Climate change is already increasing the frequency of heavy rains, and such practices are bound to increase the risk of disaster.
According to a survey, farmers are struggling with a heavy sense of loss as solar panels are altering the landscape of their fields and farms.
Critics argue that farmlands are becoming scapegoats for the well-being of cities as they are devoured by solar panels.
What’s more, rooftops of public buildings or large structures, where solar panels can be installed, are almost never being utilized at the moment.
While the number of large warehouses is increasing due to spiking demand for online delivery, only few of them have solar panels installed on their roofs since cheap electricity for warehouses lowers the incentive to set up solar panels, with legal mechanisms and institutions for renewable energy lacking.

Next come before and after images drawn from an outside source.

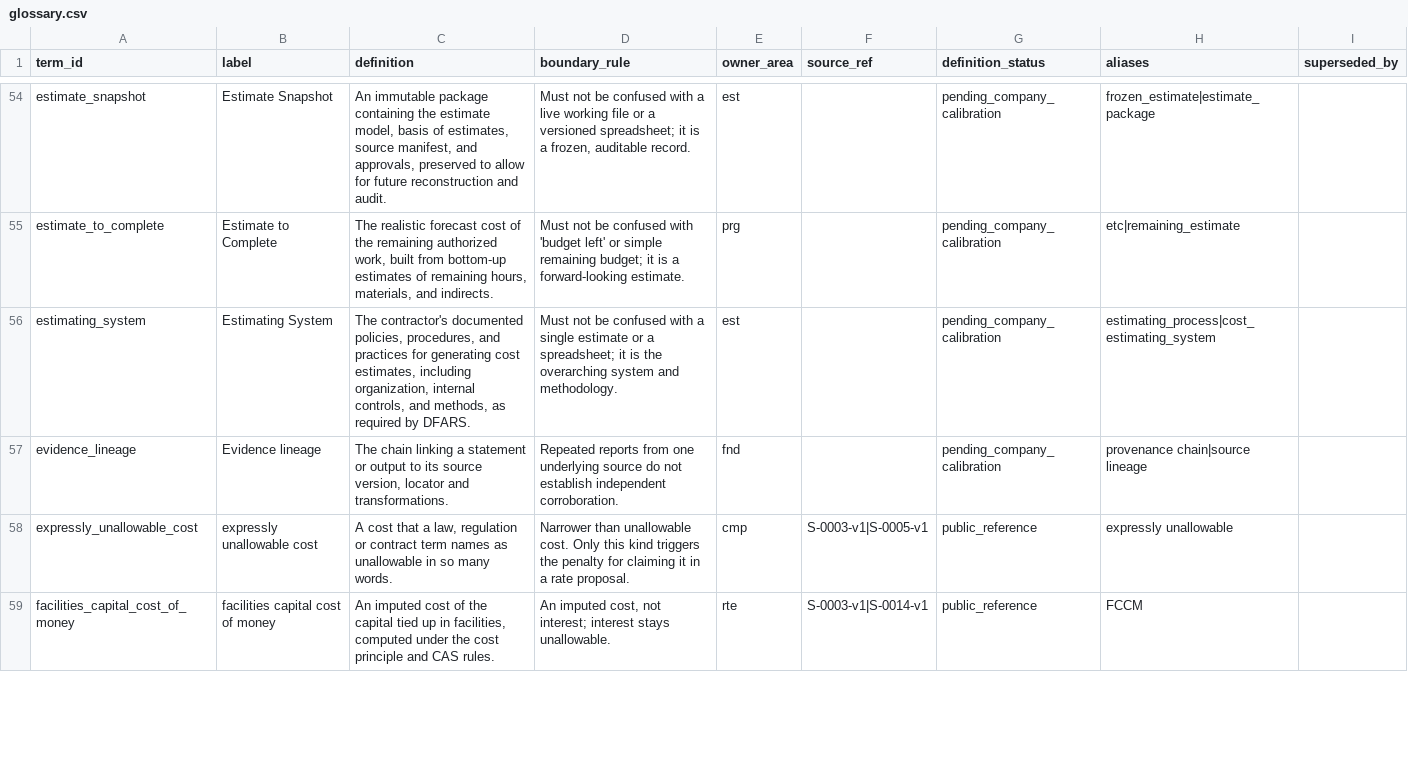
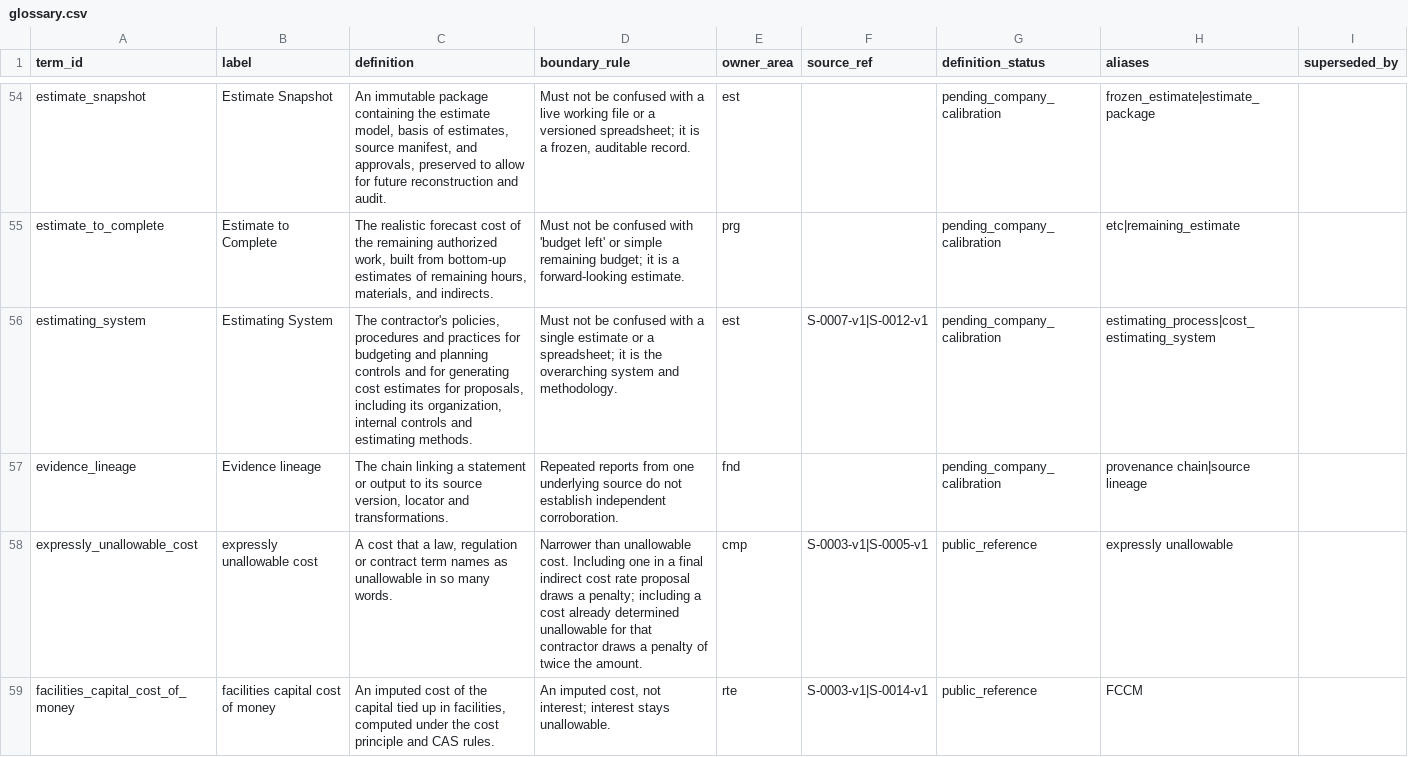
Before and after one commit to thetimmyman/fieldbook, a CSV file: corpus/registers/glossary.csv, drawn as a sheet; only a part is shown, gaps mark what is left out; the diff covers the shown part only.

```diff
--- a/corpus/registers/glossary.csv
+++ b/corpus/registers/glossary.csv
@@ -55,5 +55,5 @@ estimate_snapshot,Estimate Snapshot,"An immutable package containing the estimat
 estimate_to_complete,Estimate to Complete,"The realistic forecast cost of the remaining authorized work, built from bottom-up estimates of remaining hours, materials, and indirects.",Must not be confused with 'budget left' or simple remaining budget; it is a forward-looking estimate.,prg,,pending_company_calibration,etc|remaining_estimate,
-estimating_system,Estimating System,"The contractor's documented policies, procedures, and practices for generating cost estimates, including organization, internal controls, and methods, as required by DFARS.",Must not be confused with a single estimate or a spreadsheet; it is the overarching system and methodology.,est,,pending_company_calibration,estimating_process|cost_estimating_system,
+estimating_system,Estimating System,"The contractor's policies, procedures and practices for budgeting and planning controls and for generating cost estimates for proposals, including its organization, internal controls and estimating methods.",Must not be confused with a single estimate or a spreadsheet; it is the overarching system and methodology.,est,S-0007-v1|S-0012-v1,pending_company_calibration,estimating_process|cost_estimating_system,
 evidence_lineage,Evidence lineage,"The chain linking a statement or output to its source version, locator and transformations.",Repeated reports from one underlying source do not establish independent corroboration.,fnd,,pending_company_calibration,provenance chain|source lineage,
-expressly_unallowable_cost,expressly unallowable cost,"A cost that a law, regulation or contract term names as unallowable in so many words.",Narrower than unallowable cost. Only this kind triggers the penalty for claiming it in a rate proposal.,cmp,S-0003-v1|S-0005-v1,public_reference,expressly unallowable,
+expressly_unallowable_cost,expressly unallowable cost,"A cost that a law, regulation or contract term names as unallowable in so many words.",Narrower than unallowable cost. Including one in a final indirect cost rate proposal draws a penalty; including a cost already determined unallowable for that contractor draws a penalty of twice the amount.,cmp,S-0003-v1|S-0005-v1,public_reference,expressly unallowable,
 facilities_capital_cost_of_money,facilities capital cost of money,"An imputed cost of the capital tied up in facilities, computed under the cost principle and CAS rules.","An imputed cost, not interest; interest stays unallowable.",rte,S-0003-v1|S-0014-v1,public_reference,FCCM,
```
Also changed, not shown: 31 edited cells elsewhere in this file, 3 other files.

China is using the entire side of a large building for solar power generation.
More rooftops and walls are being fitted with solar generators, while Vietnam and Taiwan are introducing building integrated photovoltaic systems, integrating solar panels with the roofs and walls of buildings.
Sadly, the government’s boasts of Green New Deal initiative, a signature policy project of the president to foster environment-friendly industries, seems to be coming at a cost of dramatic environmental degradation.
A truly sustainable Green New Deal should be able to protect the environment while also preserving the beautiful landscape of South Korea’s nature.